Your objective: Could you filter the material and copy every line where the word "function" occurs?

__________________________________________________

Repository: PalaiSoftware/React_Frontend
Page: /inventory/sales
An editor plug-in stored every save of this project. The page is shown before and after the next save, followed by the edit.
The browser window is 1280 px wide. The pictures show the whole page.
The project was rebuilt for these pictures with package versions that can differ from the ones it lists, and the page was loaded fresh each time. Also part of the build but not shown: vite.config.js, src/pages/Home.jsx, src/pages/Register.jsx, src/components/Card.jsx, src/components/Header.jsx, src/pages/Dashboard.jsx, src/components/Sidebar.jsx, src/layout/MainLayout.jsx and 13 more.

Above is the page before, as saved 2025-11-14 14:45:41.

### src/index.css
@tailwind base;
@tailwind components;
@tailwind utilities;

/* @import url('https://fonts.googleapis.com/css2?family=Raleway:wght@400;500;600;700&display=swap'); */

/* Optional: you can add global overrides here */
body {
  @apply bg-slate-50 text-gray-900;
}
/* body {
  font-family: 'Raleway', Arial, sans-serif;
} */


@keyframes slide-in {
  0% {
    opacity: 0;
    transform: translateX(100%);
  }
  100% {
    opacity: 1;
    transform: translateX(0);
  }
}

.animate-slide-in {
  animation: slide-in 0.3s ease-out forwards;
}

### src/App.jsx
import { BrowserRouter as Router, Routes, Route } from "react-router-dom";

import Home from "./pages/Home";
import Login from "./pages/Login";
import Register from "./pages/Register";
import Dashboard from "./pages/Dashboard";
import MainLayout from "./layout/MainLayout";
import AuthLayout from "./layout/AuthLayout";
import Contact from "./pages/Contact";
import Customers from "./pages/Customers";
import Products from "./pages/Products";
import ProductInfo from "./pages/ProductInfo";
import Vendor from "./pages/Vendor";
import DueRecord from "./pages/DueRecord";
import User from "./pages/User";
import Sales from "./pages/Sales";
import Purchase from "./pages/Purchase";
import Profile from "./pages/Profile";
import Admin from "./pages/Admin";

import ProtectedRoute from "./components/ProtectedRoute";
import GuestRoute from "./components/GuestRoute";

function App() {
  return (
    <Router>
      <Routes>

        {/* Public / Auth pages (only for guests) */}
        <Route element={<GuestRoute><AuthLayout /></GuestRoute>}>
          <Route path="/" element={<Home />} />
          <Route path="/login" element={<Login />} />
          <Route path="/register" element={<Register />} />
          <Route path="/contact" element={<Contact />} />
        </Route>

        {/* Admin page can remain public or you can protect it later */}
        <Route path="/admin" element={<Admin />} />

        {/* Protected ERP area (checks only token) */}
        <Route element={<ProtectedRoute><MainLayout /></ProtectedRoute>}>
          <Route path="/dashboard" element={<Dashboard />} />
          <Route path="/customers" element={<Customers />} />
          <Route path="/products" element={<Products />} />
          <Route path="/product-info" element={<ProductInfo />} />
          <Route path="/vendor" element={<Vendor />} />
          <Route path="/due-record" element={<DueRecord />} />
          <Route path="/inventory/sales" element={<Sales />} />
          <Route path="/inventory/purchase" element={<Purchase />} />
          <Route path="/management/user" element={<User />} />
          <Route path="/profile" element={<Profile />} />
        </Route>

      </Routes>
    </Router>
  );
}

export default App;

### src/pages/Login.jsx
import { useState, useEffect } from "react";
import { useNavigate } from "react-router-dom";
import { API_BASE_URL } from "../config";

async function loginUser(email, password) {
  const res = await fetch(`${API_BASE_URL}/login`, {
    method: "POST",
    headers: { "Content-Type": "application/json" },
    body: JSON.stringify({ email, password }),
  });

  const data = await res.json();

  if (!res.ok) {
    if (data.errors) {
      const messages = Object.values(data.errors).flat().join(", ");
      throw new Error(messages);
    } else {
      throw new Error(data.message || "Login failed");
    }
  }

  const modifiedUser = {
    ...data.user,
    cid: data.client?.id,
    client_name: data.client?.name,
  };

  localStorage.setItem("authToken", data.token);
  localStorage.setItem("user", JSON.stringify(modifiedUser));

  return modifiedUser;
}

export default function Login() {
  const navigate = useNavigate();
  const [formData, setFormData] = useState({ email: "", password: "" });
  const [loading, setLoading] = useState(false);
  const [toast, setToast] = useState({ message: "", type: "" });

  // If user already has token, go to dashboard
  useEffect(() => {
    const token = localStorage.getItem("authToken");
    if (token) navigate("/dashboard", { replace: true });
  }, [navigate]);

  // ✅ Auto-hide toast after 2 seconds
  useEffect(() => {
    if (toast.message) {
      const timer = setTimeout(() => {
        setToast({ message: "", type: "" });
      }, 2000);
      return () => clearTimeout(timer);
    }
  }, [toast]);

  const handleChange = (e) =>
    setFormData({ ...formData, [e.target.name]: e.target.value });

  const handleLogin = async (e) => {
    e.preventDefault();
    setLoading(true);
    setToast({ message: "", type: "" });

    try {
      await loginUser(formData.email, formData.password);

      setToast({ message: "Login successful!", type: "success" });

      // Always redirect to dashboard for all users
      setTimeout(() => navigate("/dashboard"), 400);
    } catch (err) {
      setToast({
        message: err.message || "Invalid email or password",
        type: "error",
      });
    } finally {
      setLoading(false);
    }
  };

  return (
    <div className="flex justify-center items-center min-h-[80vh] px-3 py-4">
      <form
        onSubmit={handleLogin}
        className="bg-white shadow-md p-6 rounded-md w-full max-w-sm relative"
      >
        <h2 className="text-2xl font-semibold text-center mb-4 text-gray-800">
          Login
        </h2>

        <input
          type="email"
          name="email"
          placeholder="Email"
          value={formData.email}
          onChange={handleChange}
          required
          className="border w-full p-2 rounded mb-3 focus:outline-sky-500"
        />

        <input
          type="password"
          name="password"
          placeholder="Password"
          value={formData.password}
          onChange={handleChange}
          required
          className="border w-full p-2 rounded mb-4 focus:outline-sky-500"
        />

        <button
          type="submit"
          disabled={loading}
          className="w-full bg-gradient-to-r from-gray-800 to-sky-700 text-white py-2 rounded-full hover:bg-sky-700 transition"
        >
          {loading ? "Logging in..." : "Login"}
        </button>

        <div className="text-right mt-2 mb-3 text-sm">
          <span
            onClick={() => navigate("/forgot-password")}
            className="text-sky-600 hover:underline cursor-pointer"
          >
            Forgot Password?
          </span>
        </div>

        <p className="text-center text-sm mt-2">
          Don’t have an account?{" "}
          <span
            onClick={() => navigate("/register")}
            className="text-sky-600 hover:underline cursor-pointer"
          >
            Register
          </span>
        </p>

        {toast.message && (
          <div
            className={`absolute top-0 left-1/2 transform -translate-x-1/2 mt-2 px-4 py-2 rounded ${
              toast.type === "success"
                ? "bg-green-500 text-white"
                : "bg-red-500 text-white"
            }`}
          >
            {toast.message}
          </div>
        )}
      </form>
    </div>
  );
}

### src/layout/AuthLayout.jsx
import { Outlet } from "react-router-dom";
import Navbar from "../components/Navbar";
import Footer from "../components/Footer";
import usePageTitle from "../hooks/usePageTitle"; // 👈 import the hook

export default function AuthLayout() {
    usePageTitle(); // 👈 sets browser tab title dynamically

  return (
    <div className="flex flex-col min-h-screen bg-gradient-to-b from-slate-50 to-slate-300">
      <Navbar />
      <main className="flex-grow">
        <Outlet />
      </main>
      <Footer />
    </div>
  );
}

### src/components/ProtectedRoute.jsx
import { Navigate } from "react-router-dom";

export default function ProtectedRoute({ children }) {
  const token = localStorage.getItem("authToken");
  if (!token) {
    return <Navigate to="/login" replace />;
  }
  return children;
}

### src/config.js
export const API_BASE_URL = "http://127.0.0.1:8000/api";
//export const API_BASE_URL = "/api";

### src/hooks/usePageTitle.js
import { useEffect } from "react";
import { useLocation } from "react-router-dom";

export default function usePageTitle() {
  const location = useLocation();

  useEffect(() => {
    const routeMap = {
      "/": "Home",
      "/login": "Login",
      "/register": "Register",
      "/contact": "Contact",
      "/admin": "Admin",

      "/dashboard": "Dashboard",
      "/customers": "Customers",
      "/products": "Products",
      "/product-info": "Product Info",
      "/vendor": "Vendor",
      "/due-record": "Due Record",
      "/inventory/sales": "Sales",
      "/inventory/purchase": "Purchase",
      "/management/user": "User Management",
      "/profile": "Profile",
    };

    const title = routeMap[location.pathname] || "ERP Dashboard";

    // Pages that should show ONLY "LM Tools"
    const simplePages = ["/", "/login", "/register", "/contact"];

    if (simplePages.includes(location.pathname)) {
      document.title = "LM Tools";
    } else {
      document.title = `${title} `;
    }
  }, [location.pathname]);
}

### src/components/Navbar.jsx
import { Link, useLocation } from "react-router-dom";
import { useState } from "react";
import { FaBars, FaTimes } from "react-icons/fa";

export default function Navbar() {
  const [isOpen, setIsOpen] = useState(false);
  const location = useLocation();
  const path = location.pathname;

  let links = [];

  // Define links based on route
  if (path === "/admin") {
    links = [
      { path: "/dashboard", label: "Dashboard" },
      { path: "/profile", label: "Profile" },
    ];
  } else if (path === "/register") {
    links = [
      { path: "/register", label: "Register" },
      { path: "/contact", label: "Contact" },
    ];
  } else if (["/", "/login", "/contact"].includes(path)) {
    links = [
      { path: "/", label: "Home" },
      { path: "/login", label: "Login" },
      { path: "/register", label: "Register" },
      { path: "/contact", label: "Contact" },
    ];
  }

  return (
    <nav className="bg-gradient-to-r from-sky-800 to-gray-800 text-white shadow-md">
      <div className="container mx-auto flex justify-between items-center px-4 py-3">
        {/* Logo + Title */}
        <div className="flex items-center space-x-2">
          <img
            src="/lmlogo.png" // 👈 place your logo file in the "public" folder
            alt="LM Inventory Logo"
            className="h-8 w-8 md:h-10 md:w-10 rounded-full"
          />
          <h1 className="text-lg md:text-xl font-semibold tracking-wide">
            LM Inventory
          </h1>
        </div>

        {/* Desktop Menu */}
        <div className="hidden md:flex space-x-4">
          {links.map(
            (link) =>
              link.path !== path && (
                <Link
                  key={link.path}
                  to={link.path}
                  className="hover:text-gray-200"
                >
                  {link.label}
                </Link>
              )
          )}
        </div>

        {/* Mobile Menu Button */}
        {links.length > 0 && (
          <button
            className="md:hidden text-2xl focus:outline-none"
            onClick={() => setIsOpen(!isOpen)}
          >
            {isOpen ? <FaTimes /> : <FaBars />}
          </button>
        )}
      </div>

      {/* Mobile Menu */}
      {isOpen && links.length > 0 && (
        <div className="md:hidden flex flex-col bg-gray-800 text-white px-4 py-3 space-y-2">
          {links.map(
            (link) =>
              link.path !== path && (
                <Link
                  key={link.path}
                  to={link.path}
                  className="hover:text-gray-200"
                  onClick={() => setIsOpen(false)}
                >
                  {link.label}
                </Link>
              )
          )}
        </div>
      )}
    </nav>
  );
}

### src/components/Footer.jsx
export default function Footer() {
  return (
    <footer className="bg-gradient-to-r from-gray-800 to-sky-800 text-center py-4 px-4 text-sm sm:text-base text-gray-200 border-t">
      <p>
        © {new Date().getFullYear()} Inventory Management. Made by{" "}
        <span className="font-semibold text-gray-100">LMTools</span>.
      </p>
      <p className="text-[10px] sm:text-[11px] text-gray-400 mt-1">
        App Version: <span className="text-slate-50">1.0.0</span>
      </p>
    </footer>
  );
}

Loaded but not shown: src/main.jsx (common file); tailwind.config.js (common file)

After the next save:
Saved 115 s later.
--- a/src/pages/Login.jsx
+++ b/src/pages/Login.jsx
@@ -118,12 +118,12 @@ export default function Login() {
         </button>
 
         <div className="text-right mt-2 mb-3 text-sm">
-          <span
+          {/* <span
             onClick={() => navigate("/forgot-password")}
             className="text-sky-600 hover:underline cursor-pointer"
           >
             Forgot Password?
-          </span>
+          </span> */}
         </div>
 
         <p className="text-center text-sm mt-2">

__________________________________________________

Solution to this exercise:
function App() {
async function loginUser(email, password) {
export default function Login() {
export default function AuthLayout() {
export default function ProtectedRoute({ children }) {
export default function usePageTitle() {
export default function Navbar() {
export default function Footer() {
@@ -118,12 +118,12 @@ export default function Login() {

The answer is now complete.